## Task goal:
Check every line of the entries below for "Claude", and copy the lines that have it.

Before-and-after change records

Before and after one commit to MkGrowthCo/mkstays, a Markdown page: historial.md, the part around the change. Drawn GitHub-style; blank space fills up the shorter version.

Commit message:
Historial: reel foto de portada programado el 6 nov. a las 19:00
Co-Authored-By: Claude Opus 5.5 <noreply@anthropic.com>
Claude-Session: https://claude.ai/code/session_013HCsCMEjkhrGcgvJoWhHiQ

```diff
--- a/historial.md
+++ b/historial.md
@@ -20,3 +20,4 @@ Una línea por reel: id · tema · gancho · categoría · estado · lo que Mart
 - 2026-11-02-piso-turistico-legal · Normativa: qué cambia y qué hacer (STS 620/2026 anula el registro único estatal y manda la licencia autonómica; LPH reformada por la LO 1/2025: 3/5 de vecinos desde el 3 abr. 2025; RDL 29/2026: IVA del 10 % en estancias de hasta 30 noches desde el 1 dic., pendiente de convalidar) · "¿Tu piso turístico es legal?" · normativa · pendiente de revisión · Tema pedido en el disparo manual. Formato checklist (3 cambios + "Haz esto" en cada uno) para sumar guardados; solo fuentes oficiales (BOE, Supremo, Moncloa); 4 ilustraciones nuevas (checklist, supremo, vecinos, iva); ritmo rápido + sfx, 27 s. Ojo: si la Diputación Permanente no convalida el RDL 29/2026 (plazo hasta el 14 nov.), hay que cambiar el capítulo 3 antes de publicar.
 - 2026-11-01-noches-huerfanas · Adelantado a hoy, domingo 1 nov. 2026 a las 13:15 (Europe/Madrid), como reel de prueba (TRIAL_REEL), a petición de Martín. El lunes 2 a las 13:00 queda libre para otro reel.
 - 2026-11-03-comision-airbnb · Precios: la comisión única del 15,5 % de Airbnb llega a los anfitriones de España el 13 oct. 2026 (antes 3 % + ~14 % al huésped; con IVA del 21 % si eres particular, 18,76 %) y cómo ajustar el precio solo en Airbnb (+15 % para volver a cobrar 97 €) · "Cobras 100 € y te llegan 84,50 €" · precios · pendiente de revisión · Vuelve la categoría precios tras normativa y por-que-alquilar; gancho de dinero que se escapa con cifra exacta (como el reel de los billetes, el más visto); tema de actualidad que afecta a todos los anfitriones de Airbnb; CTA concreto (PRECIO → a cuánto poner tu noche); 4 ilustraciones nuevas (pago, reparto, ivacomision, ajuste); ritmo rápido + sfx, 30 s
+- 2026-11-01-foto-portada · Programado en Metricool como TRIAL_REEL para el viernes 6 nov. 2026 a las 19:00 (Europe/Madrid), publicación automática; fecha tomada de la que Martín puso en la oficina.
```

## Response to this exercise:
Co-Authored-By: Claude Opus 5.5 <noreply@anthropic.com>
Claude-Session: https://claude.ai/code/session_013HCsCMEjkhrGcgvJoWhHiQ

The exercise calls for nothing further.